━━━ DATASET EXTRACT

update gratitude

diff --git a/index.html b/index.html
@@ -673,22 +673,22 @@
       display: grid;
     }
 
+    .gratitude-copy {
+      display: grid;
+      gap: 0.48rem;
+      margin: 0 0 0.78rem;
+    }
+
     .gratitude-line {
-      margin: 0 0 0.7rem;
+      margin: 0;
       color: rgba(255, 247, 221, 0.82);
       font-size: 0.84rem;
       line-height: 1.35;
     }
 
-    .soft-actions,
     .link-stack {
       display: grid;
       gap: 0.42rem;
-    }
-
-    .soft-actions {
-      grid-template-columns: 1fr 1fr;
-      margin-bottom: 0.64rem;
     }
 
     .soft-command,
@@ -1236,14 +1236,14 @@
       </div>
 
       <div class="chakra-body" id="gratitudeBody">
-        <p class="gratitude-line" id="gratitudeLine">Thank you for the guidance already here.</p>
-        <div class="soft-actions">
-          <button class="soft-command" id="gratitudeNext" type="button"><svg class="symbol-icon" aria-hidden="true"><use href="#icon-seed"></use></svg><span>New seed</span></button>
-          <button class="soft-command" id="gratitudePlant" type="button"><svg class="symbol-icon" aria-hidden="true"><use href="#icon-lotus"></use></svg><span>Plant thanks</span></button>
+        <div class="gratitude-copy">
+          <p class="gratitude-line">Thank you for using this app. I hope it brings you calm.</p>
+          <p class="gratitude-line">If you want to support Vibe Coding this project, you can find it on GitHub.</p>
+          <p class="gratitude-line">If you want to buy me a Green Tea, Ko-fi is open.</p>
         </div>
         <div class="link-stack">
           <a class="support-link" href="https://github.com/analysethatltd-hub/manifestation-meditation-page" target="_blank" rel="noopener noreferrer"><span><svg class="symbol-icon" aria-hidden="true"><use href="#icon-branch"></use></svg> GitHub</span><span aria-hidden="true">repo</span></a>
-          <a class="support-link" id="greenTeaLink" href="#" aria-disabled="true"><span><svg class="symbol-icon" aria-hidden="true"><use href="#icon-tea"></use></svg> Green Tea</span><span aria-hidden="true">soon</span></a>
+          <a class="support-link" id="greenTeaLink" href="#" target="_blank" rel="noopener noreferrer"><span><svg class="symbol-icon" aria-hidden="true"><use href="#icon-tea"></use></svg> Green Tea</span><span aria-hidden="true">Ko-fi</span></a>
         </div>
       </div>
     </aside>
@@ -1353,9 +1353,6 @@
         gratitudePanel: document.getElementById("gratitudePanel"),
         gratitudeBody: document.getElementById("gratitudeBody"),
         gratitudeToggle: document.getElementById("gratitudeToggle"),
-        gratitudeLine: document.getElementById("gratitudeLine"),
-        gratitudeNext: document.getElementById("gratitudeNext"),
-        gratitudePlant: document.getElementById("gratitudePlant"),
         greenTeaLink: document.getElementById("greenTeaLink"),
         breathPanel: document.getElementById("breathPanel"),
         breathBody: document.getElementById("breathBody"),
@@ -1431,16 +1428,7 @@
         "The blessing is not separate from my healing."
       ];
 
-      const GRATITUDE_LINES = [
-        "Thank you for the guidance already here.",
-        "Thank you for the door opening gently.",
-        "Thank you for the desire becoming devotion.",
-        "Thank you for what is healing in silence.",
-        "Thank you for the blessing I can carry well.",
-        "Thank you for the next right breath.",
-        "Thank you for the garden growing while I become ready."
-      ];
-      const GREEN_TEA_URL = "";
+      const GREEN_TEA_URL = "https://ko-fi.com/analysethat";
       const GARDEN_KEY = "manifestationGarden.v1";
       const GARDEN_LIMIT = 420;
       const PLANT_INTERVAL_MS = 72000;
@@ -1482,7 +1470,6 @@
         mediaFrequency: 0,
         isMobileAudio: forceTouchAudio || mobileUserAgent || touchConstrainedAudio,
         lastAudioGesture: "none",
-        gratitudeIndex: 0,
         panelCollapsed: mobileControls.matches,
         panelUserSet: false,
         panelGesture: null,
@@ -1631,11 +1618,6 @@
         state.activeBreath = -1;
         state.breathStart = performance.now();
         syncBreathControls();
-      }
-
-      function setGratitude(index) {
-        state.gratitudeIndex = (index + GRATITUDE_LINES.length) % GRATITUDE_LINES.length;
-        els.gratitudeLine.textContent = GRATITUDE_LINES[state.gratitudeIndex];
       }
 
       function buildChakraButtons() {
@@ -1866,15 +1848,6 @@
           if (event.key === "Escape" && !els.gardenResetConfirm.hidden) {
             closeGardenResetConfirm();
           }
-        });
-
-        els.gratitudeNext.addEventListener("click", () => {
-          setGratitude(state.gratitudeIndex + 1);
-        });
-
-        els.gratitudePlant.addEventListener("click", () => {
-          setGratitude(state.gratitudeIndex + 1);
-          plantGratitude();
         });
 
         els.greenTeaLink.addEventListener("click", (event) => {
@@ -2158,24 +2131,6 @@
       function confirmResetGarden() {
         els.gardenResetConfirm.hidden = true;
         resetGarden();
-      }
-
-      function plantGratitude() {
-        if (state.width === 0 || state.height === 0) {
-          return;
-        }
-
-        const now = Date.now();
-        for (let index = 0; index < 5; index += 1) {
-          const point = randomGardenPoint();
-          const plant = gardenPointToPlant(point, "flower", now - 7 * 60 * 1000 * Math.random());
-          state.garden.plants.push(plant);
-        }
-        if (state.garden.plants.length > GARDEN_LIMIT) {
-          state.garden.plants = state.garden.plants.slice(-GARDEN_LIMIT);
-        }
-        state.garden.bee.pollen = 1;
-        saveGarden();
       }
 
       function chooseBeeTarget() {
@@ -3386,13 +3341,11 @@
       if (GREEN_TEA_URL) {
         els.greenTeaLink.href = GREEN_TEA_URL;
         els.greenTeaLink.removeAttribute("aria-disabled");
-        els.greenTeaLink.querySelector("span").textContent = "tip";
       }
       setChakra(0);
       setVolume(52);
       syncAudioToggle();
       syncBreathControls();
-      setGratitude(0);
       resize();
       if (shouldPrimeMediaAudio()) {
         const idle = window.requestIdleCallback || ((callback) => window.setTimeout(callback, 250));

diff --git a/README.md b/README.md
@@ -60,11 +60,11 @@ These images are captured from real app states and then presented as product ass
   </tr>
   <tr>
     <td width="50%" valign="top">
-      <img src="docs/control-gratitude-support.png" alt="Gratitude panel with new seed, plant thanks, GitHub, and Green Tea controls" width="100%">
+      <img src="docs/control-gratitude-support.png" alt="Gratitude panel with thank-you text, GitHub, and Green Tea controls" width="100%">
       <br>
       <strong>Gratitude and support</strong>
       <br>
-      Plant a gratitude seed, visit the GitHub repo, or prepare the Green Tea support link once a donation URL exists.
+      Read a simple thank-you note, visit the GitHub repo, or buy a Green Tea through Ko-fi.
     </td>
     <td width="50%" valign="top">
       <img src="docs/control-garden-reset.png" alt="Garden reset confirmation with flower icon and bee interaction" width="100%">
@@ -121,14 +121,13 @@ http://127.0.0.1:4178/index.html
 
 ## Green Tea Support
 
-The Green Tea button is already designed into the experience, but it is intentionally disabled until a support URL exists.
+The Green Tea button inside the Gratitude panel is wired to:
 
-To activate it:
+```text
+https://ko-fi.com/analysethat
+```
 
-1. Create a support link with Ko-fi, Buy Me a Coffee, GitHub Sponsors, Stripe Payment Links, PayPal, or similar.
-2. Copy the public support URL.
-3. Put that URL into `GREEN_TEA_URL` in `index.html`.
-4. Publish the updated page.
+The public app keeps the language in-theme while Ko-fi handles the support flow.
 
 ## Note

━━━━━━

[WHAT THIS TASK INVOLVES]: Having read the entries, repeat them all exactly.

[SOLUTION FOR THIS EXERCISE]:
update gratitude

diff --git a/index.html b/index.html
@@ -673,22 +673,22 @@
       display: grid;
     }
 
+    .gratitude-copy {
+      display: grid;
+      gap: 0.48rem;
+      margin: 0 0 0.78rem;
+    }
+
     .gratitude-line {
-      margin: 0 0 0.7rem;
+      margin: 0;
       color: rgba(255, 247, 221, 0.82);
       font-size: 0.84rem;
       line-height: 1.35;
     }
 
-    .soft-actions,
     .link-stack {
       display: grid;
       gap: 0.42rem;
-    }
-
-    .soft-actions {
-      grid-template-columns: 1fr 1fr;
-      margin-bottom: 0.64rem;
     }
 
     .soft-command,
@@ -1236,14 +1236,14 @@
       </div>
 
       <div class="chakra-body" id="gratitudeBody">
-        <p class="gratitude-line" id="gratitudeLine">Thank you for the guidance already here.</p>
-        <div class="soft-actions">
-          <button class="soft-command" id="gratitudeNext" type="button"><svg class="symbol-icon" aria-hidden="true"><use href="#icon-seed"></use></svg><span>New seed</span></button>
-          <button class="soft-command" id="gratitudePlant" type="button"><svg class="symbol-icon" aria-hidden="true"><use href="#icon-lotus"></use></svg><span>Plant thanks</span></button>
+        <div class="gratitude-copy">
+          <p class="gratitude-line">Thank you for using this app. I hope it brings you calm.</p>
+          <p class="gratitude-line">If you want to support Vibe Coding this project, you can find it on GitHub.</p>
+          <p class="gratitude-line">If you want to buy me a Green Tea, Ko-fi is open.</p>
         </div>
         <div class="link-stack">
           <a class="support-link" href="https://github.com/analysethatltd-hub/manifestation-meditation-page" target="_blank" rel="noopener noreferrer"><span><svg class="symbol-icon" aria-hidden="true"><use href="#icon-branch"></use></svg> GitHub</span><span aria-hidden="true">repo</span></a>
-          <a class="support-link" id="greenTeaLink" href="#" aria-disabled="true"><span><svg class="symbol-icon" aria-hidden="true"><use href="#icon-tea"></use></svg> Green Tea</span><span aria-hidden="true">soon</span></a>
+          <a class="support-link" id="greenTeaLink" href="#" target="_blank" rel="noopener noreferrer"><span><svg class="symbol-icon" aria-hidden="true"><use href="#icon-tea"></use></svg> Green Tea</span><span aria-hidden="true">Ko-fi</span></a>
         </div>
       </div>
     </aside>
@@ -1353,9 +1353,6 @@
         gratitudePanel: document.getElementById("gratitudePanel"),
         gratitudeBody: document.getElementById("gratitudeBody"),
         gratitudeToggle: document.getElementById("gratitudeToggle"),
-        gratitudeLine: document.getElementById("gratitudeLine"),
-        gratitudeNext: document.getElementById("gratitudeNext"),
-        gratitudePlant: document.getElementById("gratitudePlant"),
         greenTeaLink: document.getElementById("greenTeaLink"),
         breathPanel: document.getElementById("breathPanel"),
         breathBody: document.getElementById("breathBody"),
@@ -1431,16 +1428,7 @@
         "The blessing is not separate from my healing."
       ];
 
-      const GRATITUDE_LINES = [
-        "Thank you for the guidance already here.",
-        "Thank you for the door opening gently.",
-        "Thank you for the desire becoming devotion.",
-        "Thank you for what is healing in silence.",
-        "Thank you for the blessing I can carry well.",
-        "Thank you for the next right breath.",
-        "Thank you for the garden growing while I become ready."
-      ];
-      const GREEN_TEA_URL = "";
+      const GREEN_TEA_URL = "https://ko-fi.com/analysethat";
       const GARDEN_KEY = "manifestationGarden.v1";
       const GARDEN_LIMIT = 420;
       const PLANT_INTERVAL_MS = 72000;
@@ -1482,7 +1470,6 @@
         mediaFrequency: 0,
         isMobileAudio: forceTouchAudio || mobileUserAgent || touchConstrainedAudio,
         lastAudioGesture: "none",
-        gratitudeIndex: 0,
         panelCollapsed: mobileControls.matches,
         panelUserSet: false,
         panelGesture: null,
@@ -1631,11 +1618,6 @@
         state.activeBreath = -1;
         state.breathStart = performance.now();
         syncBreathControls();
-      }
-
-      function setGratitude(index) {
-        state.gratitudeIndex = (index + GRATITUDE_LINES.length) % GRATITUDE_LINES.length;
-        els.gratitudeLine.textContent = GRATITUDE_LINES[state.gratitudeIndex];
       }
 
       function buildChakraButtons() {
@@ -1866,15 +1848,6 @@
           if (event.key === "Escape" && !els.gardenResetConfirm.hidden) {
             closeGardenResetConfirm();
           }
-        });
-
-        els.gratitudeNext.addEventListener("click", () => {
-          setGratitude(state.gratitudeIndex + 1);
-        });
-
-        els.gratitudePlant.addEventListener("click", () => {
-          setGratitude(state.gratitudeIndex + 1);
-          plantGratitude();
         });
 
         els.greenTeaLink.addEventListener("click", (event) => {
@@ -2158,24 +2131,6 @@
       function confirmResetGarden() {
         els.gardenResetConfirm.hidden = true;
         resetGarden();
-      }
-
-      function plantGratitude() {
-        if (state.width === 0 || state.height === 0) {
-          return;
-        }
-
-        const now = Date.now();
-        for (let index = 0; index < 5; index += 1) {
-          const point = randomGardenPoint();
-          const plant = gardenPointToPlant(point, "flower", now - 7 * 60 * 1000 * Math.random());
-          state.garden.plants.push(plant);
-        }
-        if (state.garden.plants.length > GARDEN_LIMIT) {
-          state.garden.plants = state.garden.plants.slice(-GARDEN_LIMIT);
-        }
-        state.garden.bee.pollen = 1;
-        saveGarden();
       }
 
       function chooseBeeTarget() {
@@ -3386,13 +3341,11 @@
       if (GREEN_TEA_URL) {
         els.greenTeaLink.href = GREEN_TEA_URL;
         els.greenTeaLink.removeAttribute("aria-disabled");
-        els.greenTeaLink.querySelector("span").textContent = "tip";
       }
       setChakra(0);
       setVolume(52);
       syncAudioToggle();
       syncBreathControls();
-      setGratitude(0);
       resize();
       if (shouldPrimeMediaAudio()) {
         const idle = window.requestIdleCallback || ((callback) => window.setTimeout(callback, 250));

diff --git a/README.md b/README.md
@@ -60,11 +60,11 @@ These images are captured from real app states and then presented as product ass
   </tr>
   <tr>
     <td width="50%" valign="top">
-      <img src="docs/control-gratitude-support.png" alt="Gratitude panel with new seed, plant thanks, GitHub, and Green Tea controls" width="100%">
+      <img src="docs/control-gratitude-support.png" alt="Gratitude panel with thank-you text, GitHub, and Green Tea controls" width="100%">
       <br>
       <strong>Gratitude and support</strong>
       <br>
-      Plant a gratitude seed, visit the GitHub repo, or prepare the Green Tea support link once a donation URL exists.
+      Read a simple thank-you note, visit the GitHub repo, or buy a Green Tea through Ko-fi.
     </td>
     <td width="50%" valign="top">
       <img src="docs/control-garden-reset.png" alt="Garden reset confirmation with flower icon and bee interaction" width="100%">
@@ -121,14 +121,13 @@ http://127.0.0.1:4178/index.html
 
 ## Green Tea Support
 
-The Green Tea button is already designed into the experience, but it is intentionally disabled until a support URL exists.
+The Green Tea button inside the Gratitude panel is wired to:
 
-To activate it:
+```text
+https://ko-fi.com/analysethat
+```
 
-1. Create a support link with Ko-fi, Buy Me a Coffee, GitHub Sponsors, Stripe Payment Links, PayPal, or similar.
-2. Copy the public support URL.
-3. Put that URL into `GREEN_TEA_URL` in `index.html`.
-4. Publish the updated page.
+The public app keeps the language in-theme while Ko-fi handles the support flow.
 
 ## Note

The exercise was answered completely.